Director A. Edward Sutherland hailed from England and had a long history in screen comedy going back to the silent era. He was, in fact, one of the original Keystone Kops and had worked with Charlie Chaplin, Laurel and Hardy, Abbott and Costello and was most famous as a director for W.C. Fields. (The Invisible Woman even features a regular acting appearance from Shemp Howard, better known as one of the Three Stooges, who is cast here as one of the goons. In strange casting, there is also Margaret Hamilton, aka the Wicked Witch of the West in The Wizard of Oz (1939), playing the maid). Sutherland had delved into genre material several times before with International House (1933), a screwball W.C. Fields comedy set around an early television invention, the black comedy Murders in the Zoo (1933) and the light fantasy Beyond Tomorrow (1940), but was mostly known for his comedy work.
This comedy focus makes for the slightest and silliest of all the Invisible Man films. A. Edward Sutherland may have had a long career directing comedy but little of that becomes apparent when it comes to The Invisible Woman where the entire focus of the film seems to be lowbrow slapstick yocks. The opening scene, for instance, features butler Charles Ruggles tumbling down the stairs after tripping on a bottle and then being slammed against the wall as the front door is opened in his face. Ruggles and the goons are constantly falling off stepladders, getting their feet stuck in buckets, falling out of cars when the doors are opened and so on. There are comic set-pieces with Virginia Bruce humiliating pompous boss Charles Lane, including jamming his head in a window sill so that she can kick him in the pants, and then throwing an invisible tantrum and tossing things around the office.
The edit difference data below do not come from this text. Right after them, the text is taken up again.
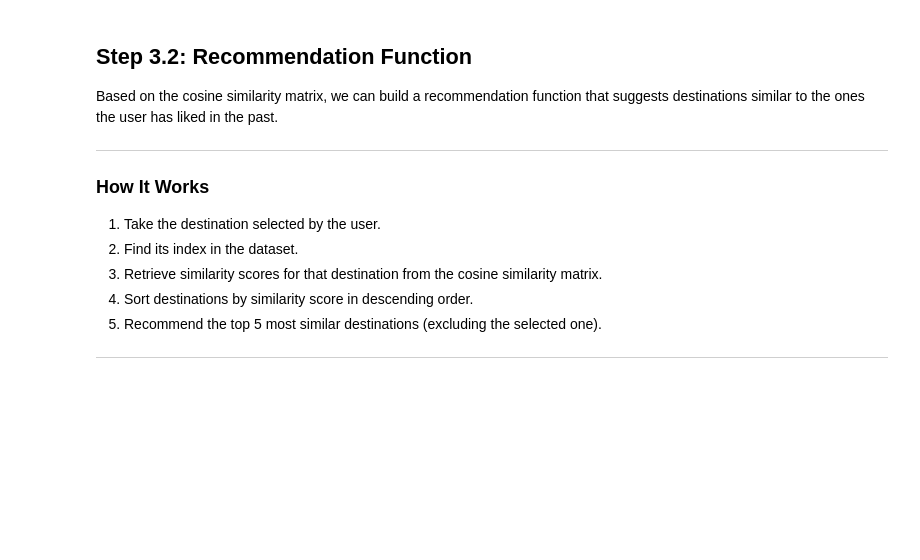
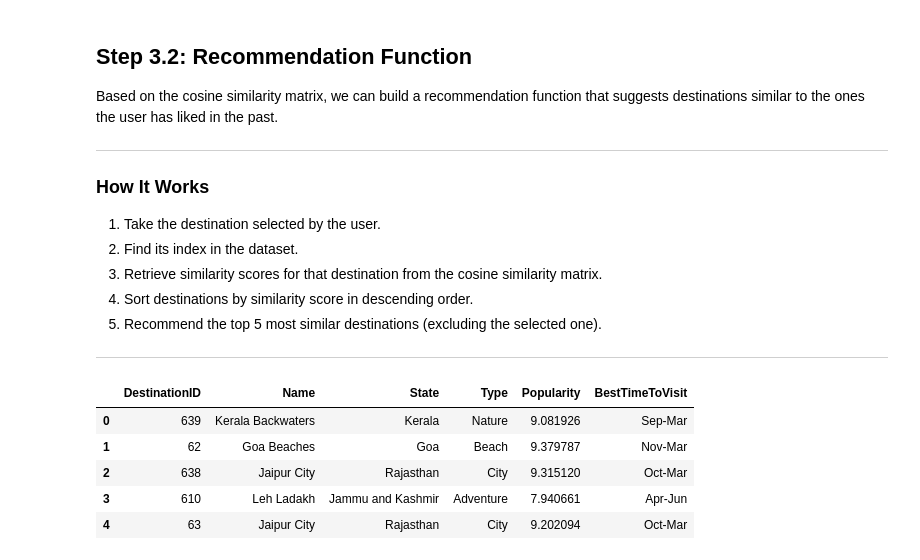
Before and after one commit to aksasit/trip-recommedation-system, a Jupyter notebook: notebooks/travel_recommender.ipynb, the cells around one changed output. Saved outputs shown, nothing was run; the diff lists cells and outputs as text; code cells hidden in the pictures; blank space fills up the shorter version.

```diff
--- a/notebooks/travel_recommender.ipynb
+++ b/notebooks/travel_recommender.ipynb
@@ -253,0 +260,52 @@ Based on the cosine similarity matrix, we can build a recommendation function th
+# %%
+# Define recommendation function
+def recommend_destinations(user_id, user_history_df, destinations_df, cosine_sim):
+    """
+    Recommends top 5 destinations for a given user based on similarity scores.
+
+    Args:
+    - user_id: ID of the user.
+    - user_history_df: User history DataFrame containing 'UserID' and 'DestinationID'.
+    - destinations_df: Destinations DataFrame containing destination details.
+    - cosine_sim: Cosine similarity matrix for destinations.
+
+    Returns:
+    - DataFrame with recommended destinations and their details.
+    """
+
+    # Get the destinations the user has visited
+    visited_destinations = user_history_df[user_history_df['UserID'] == user_id]['DestinationID'].values
+
+    # Calculate similarity scores for visited destinations
+    similar_scores = np.sum(cosine_sim[visited_destinations - 1], axis=0)
+
+    # Recommend the top 5 destinations the user hasn't visited yet
+    recommended_destination_idx = np.argsort(similar_scores)[::-1]
+
+    recommendations = []
+
+    for idx in recommended_destination_idx:
+        if destinations_df.iloc[idx]['DestinationID'] not in visited_destinations:
+            # Append detailed information for each recommendation
+            recommendations.append(destinations_df.iloc[idx][[
+                'DestinationID', 'Name', 'State', 'Type', 'Popularity', 'BestTimeToVisit'
+            ]].to_dict())
+
+        if len(recommendations) >= 5:
+            break
+
+    # Convert recommendations to a DataFrame
+    return pd.DataFrame(recommendations)
+# %%
+# Example: Recommend destinations for user with ID 10
+recommended_destinations = recommend_destinations(50, user_history_df, destinations_df, cosine_sim)
+
+# Display recommendations
+recommended_destinations
+# %% [output]
+|  | DestinationID | Name | State | Type | Popularity | BestTimeToVisit |
+| 0 | 639 | Kerala Backwaters | Kerala | Nature | 9.081926 | Sep-Mar |
+| 1 | 62 | Goa Beaches | Goa | Beach | 9.379787 | Nov-Mar |
+| 2 | 638 | Jaipur City | Rajasthan | City | 9.315120 | Oct-Mar |
+| 3 | 610 | Leh Ladakh | Jammu and Kashmir | Adventure | 7.940661 | Apr-Jun |
+| 4 | 63 | Jaipur City | Rajasthan | City | 9.202094 | Oct-Mar |
```
Also changed, not shown: parts of 20 cells of this notebook, 2 other files.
The effects scenes, always the highlights of the rest of the Invisible Man films, are variable. There are some good scenes as Virginia Bruce puts on a dress and invisibly parades around in it but you can also see the double-exposure lines of her blacked-out arms in these scenes. The film’s comedic and effects highlight is a scene where Virginia Bruce turns up at the lodge and there is some adept interplay between she, John Howard and others over her mixing drinks, getting drunk, levitated logs, they having to carry her nude body wrapped in a carpet, and she putting on a pair of stockings.
There was a further The Invisible Woman (1983), an unsold tv pilot starring Alexa Hamilton that also offered a comedic take but is unrelated to this. The Invisible Woman should not be confused with the non-genre The Invisible Woman (2013), the Ralph Fiennes-directed biopic about Charles Dickens’ mistress. Nor for that matter should the Invisible Woman here be confused with the other more famous Invisible Woman, Sue Storm of Marvel Comics’ Fantastic Four.